It was discovered in the late 1700s that diamonds are an allotrope of carbon, but diamonds were only synthesized in a laboratory environment more than 150 years after this finding. Artificial creation of diamonds was pursued by many scientists, however, it was not understood until the 1950s, when diamonds were created almost at the same time by American and Swedish researchers. The process required pressures as high as 55,000 atm and temperatures of over 1400°C.
Synthetic Diamonds to Find Newer Applications, says Gemological Institute of America
Over the last few decades, the soaring use of diamonds and advances in synthetic production has unleashed the floodgates for even newer applications of the commodity.
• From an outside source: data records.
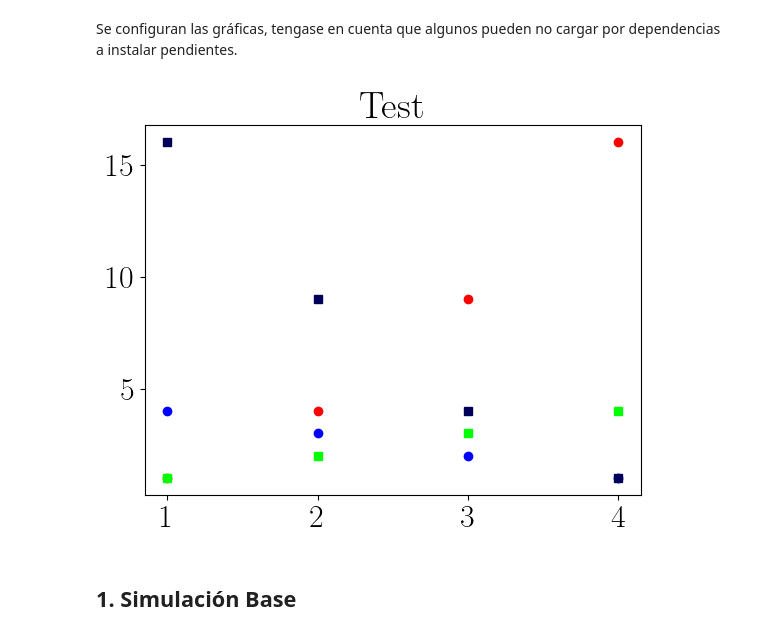
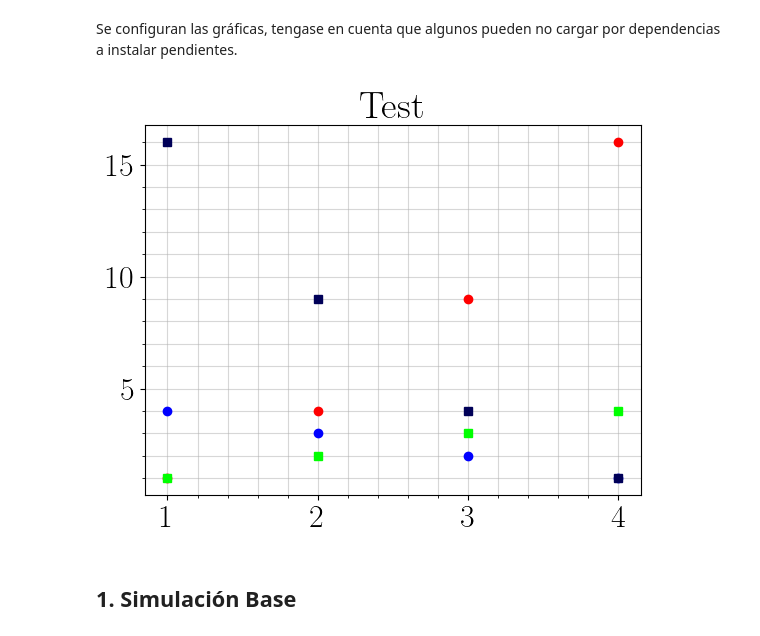
Before and after one commit to PinzonHarker/2024-II_InstrumentacionNuclear, a Jupyter notebook: 4_Simulacion_Poisson.ipynb, the cells around one changed output. Saved outputs shown, nothing was run; the diff lists cells and outputs as text; code cells hidden in the pictures.

```diff
--- a/4_Simulacion_Poisson.ipynb
+++ b/4_Simulacion_Poisson.ipynb
@@ -25,82 +25,75 @@ mpl.rcParams.update(
         "font.family": "Times New Roman",
         "mathtext.fontset": "dejavusans",
         "font.size": 23,
+        "axes.grid": True,
+        "grid.alpha": 0.5,
+        "grid.linestyle": "-",
+        "xtick.minor.visible": True,
+        "ytick.minor.visible": True,
+        "axes.grid.which": "both",
     }
 )
-
 
 def plot_template(title, x_label, y_label, x_lim=None, y_lim=None):
     """Genera la plantilla de graficación para mantener consistencia en el formato de cada gráfica única generada.
 
     Args:
         title (string): Aplica titulos.
-        x_label (float): Título de eje x.
-        y_label (float): Título de eje y.
+        x_label (string): Título de eje x.
+        y_label (string): Título de eje y.
         x_lim ([float], optional): Límite en eje x. Defaults to None.
         y_lim ([float], optional): Límite en eje y. Defaults to None.
 
     Returns:
         object: Devuelve los objetos de la gráfica modificados con la plantilla requerida
     """
     fig, ax = plt.subplots(figsize=(10, 6))
     ax.set_title(title, fontsize=18)
     ax.set_xlabel(x_label, fontsize=16)
     ax.set_ylabel(y_label, fontsize=16)
     if x_lim is not None:
         ax.set_xlim(x_lim)
     if y_lim is not None:
         ax.set_ylim(y_lim)
     ax.grid(True, which="both", linestyle="--", alpha=0.7)
     fig.tight_layout()
     return fig, ax
 
 
-# Set a custom color cycle (glasbeypalette)
-colors = [
-    "#ff0000",
-    "#0000ff",
-    "#00ff00",
-    "#000058",
-    "#942100",
-    "#ff0092",
-    "#006500",
-    "#e5be01",
-    "#ffd300",
-    "#968000",
-    "#ff0073",
-    "#24007b",
-    "#009292",
-    "#c10087",
-    "#1478e5",
-    "#bea281",
-    "#00ffc5",
-    "#ff0000",
-    "#7b0046",
-    "#8c6640",
-    "#01fffe",
-    "#09007b",
-    "#6e5300",
-    "#825cdb",
-    "#ac82ff",
-    "#56ff7b",
-    "#02ad23",
-    "#8176d1",
-    "#c87cff",
-    "#70929b",
-    "#ff9000",
-    "#c248c0",
+# Set a custom color cycle (palette)
+colors_gasbley = [
+    "#ff0000", "#0000ff", "#00ff00", "#000058", "#942100", "#ff0092", "#006500", "#e5be01",
+    "#ffd300", "#968000", "#ff0073", "#24007b", "#009292", "#c10087", "#1478e5", "#bea281",
+    "#00ffc5", "#ff0000", "#7b0046", "#8c6640", "#01fffe", "#09007b", "#6e5300", "#825cdb",
+    "#ac82ff", "#56ff7b", "#02ad23", "#8176d1", "#c87cff", "#70929b", "#ff9000", "#c248c0"
 ]
+ditto_seq_colors = [
+    '#1f77b4', '#ff7f0e', '#2ca02c', '#d62728', '#9467bd', '#8c564b',
+    '#e377c2', '#7f7f7f', '#bcbd22', '#17becf', '#1f78b4', '#33a02c',
+    '#fb9a99', '#e31a1c', '#fdbf6f', '#ff7f00', '#cab2d6', '#6a3d9a',
+    '#ffff99', '#b15928', '#8dd3c7', '#ffffb3', '#bebada', '#fb8072',
+    '#80b1d3', '#fdb462', '#b3de69', '#fccde5', '#d9d9d9', '#bc80bd',
+    '#ccebc5', '#ffed6f'
+]
+
+# Configuracion de colores
+k = 0
+colors = colors_gasbley
+
+# Rotar la lista: número positivo para rotar a la derecha, negativo para rotar a la izquierda
+colors = colors[-k:] + colors[:-k]
+
 plt.rcParams["axes.prop_cycle"] = plt.cycler(color=colors)
 
 # Test
 if True:
     plt.plot([1, 2, 3, 4], [1, 4, 9, 16], "o")
     plt.plot([4, 3, 2, 1], [1, 2, 3, 4], "o")
     plt.plot([1, 2, 3, 4], [1, 2, 3, 4], "s")
     plt.plot([4, 3, 2, 1], [1, 4, 9, 16], "s")
     plt.title("Test")
     plt.show()
 # %% [output]
-[figure, old version]
+[figure, new version]
 # %% [markdown]
 ## 1. Simulación Base
```
Also changed, not shown: parts of 21 cells of this notebook, 3 other files.
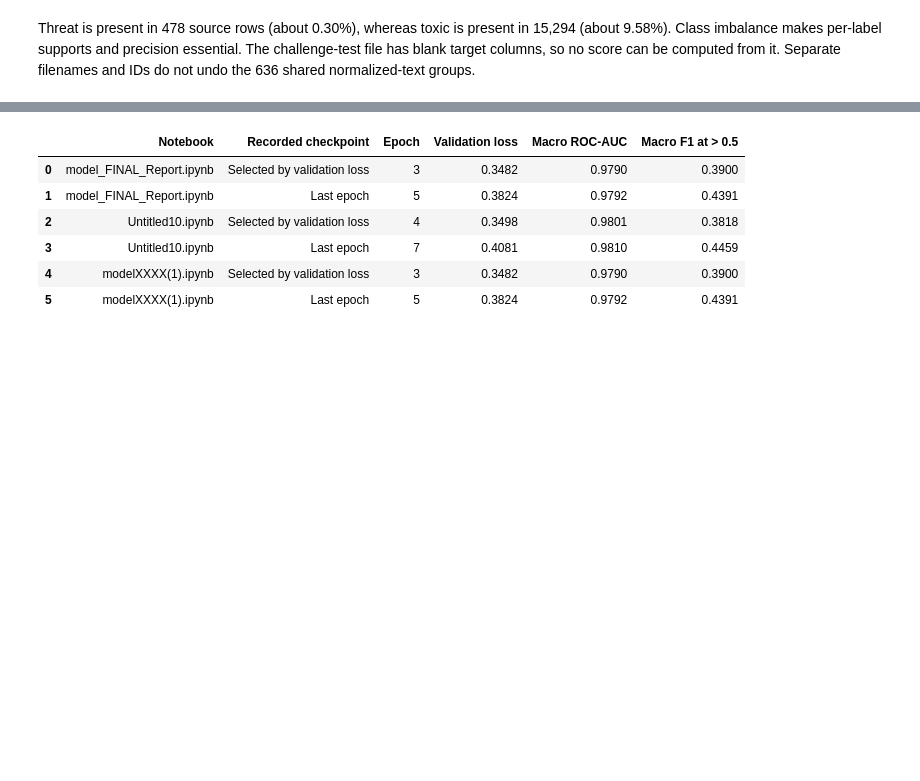
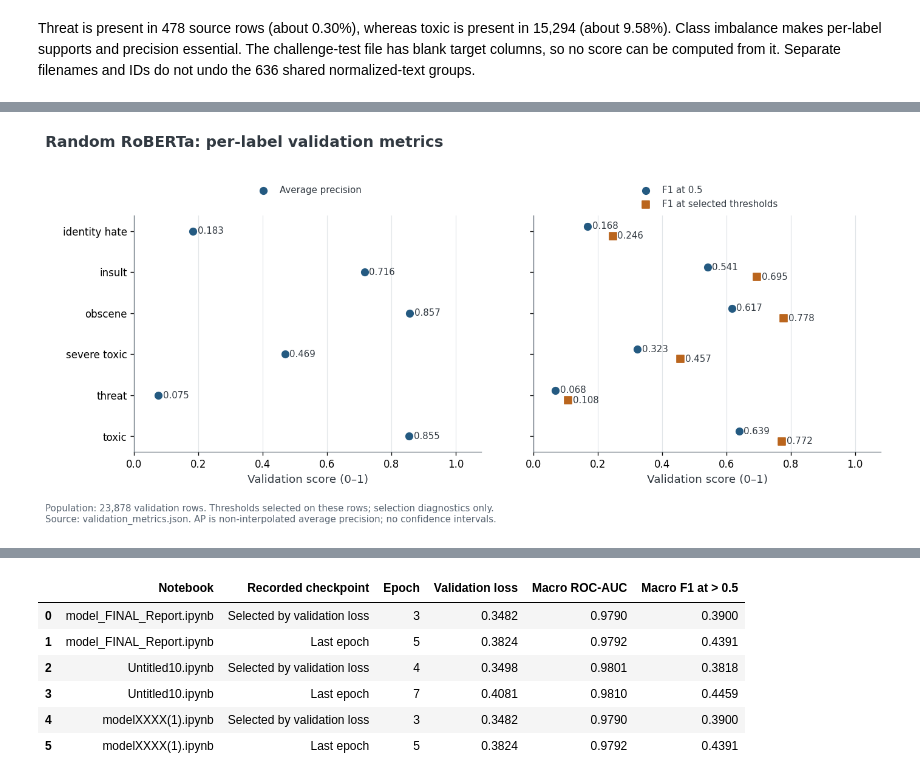
Before and after one commit to mobatayneh/toxic-comment-classification, a Jupyter notebook: notebooks/01_results_review.ipynb, the cells around one changed output, grey strips where cells are left out. Saved outputs shown, nothing was run; the diff lists cells and outputs as text; code cells hidden in the pictures; blank space fills up the shorter version.

```diff
--- a/notebooks/01_results_review.ipynb
+++ b/notebooks/01_results_review.ipynb
@@ -127,0 +305,30 @@ F1 in these saved outputs uses strict `score > 0.5`. Table precision reflects th
+# %%
+configure_style()
+fixed_neural = neural_results["metrics_at_0_5"]
+tuned_neural = neural_results["metrics_at_validation_thresholds"]
+figure, axes = plt.subplots(1, 2, figsize=(12.2, 5.5), sharey=True)
+positions = np.arange(len(LABELS))
+for axis, series in zip(axes, (
+    (("Average precision", "average_precision", tuned_neural, BLUE, "o", 0),),
+    (("F1 at 0.5", "f1", fixed_neural, BLUE, "o", -0.12),
+     ("F1 at selected thresholds", "f1", tuned_neural, ORANGE, "s", 0.12)),
+)):
+    for title, field, metric_set, color, marker, offset in series:
+        values = [metric_set["per_label"][label][field] for label in LABELS]
+        axis.scatter([np.nan if value is None else value for value in values], positions + offset,
+                     color=color, marker=marker, s=48, label=title, zorder=3)
+        for position, value in zip(positions + offset, values):
+            if value is not None:
+                axis.text(value + 0.014, position, f"{value:.3f}", va="center", fontsize=9)
+    axis.set(yticks=positions, yticklabels=[label.replace("_", " ") for label in LABELS],
+             xlim=(0, 1.08), xlabel="Validation score (0–1)")
+    axis.grid(axis="x")
+    axis.legend(loc="upper center", bbox_to_anchor=(0.5, 1.16), frameon=False, fontsize=9)
+axes[0].invert_yaxis()
+figure.suptitle("Random RoBERTa: per-label validation metrics", x=0.04, y=0.99, ha="left", fontsize=15, fontweight="bold")
+figure.text(0.04, 0.025, "Population: 23,878 validation rows. Thresholds selected on these rows; selection diagnostics only.\nSource: validation_metrics.json. AP is non-interpolated average precision; no confidence intervals.", fontsize=9, color="#596572")
+figure.subplots_adjust(left=0.14, right=0.98, bottom=0.20, top=0.79, wspace=0.15)
+display(figure)
+plt.close(figure)
+# %% [output]
+[figure, added]
```
Also changed, not shown: parts of 23 cells of this notebook, 52 other files.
A recent research publication by the Gemological Institute of America (GIA) has made projections for a substantially large number of high-pressure, high-temperature (HPHT) cultivated diamonds to be available in the market. These projections were based on a visit to a diamond factory in China.
Following the visit, researchers from the GIA obtained 50 crystals in the range of 0.5 carats to 1.2 carats. These crystals were examined employing the same instrumentation and procedures as those applied to natural diamonds submitted to the organization for grading. These crystals exhibited typical features of HPHT growth and were asserted as synthetic. On the basis of this, the GIA reiterated that the increasing production capacity of synthetic diamonds is expected to be crucial in the coming years.
Favorable Physical, Chemical Properties of Synthetic Diamonds Benefit Market
The synthetic diamond market will display a significant compounded annual growth rate, says a market study published by Transparency Market Research. It is projected that the revenue of the market will rise from US$15.7 bn in 2014 to US$28.8 bn by 2023. The ever-increasing demand for synthetic diamonds in several end-use industries such as jewelry, electronics, construction and mining, and healthcare holds promise for the synthetic diamond market. Synthetic diamonds exhibit characteristics similar to natural diamonds, but with a significant cost advantage over their natural counterparts.
Polished synthetic diamonds held the majority of the revenue of the synthetic diamond market in 2014. However, rough diamonds led the market in terms of volume in the same year due to their widespread industrial applications. This is expected to continue in the near future. Stones are the most used product type of synthetic diamonds owing to their varied applications in several end-use industries. Other product segments such as synthetic diamond powder and grit are utilized in machine tools such as saws, impregnated bits, and grinding wheels. Diamond bort is largely used for polishing and in drill bits.
In 2014, Asia Pacific stood as the largest market for synthetic diamonds, accounting for a share of more than 50% in the global market; the large number of end-use applications of synthetic diamonds in the region is the reason for this. The rapid upsurge in mining activities in India, China, and ASEAN countries is driving the global synthetic diamond market.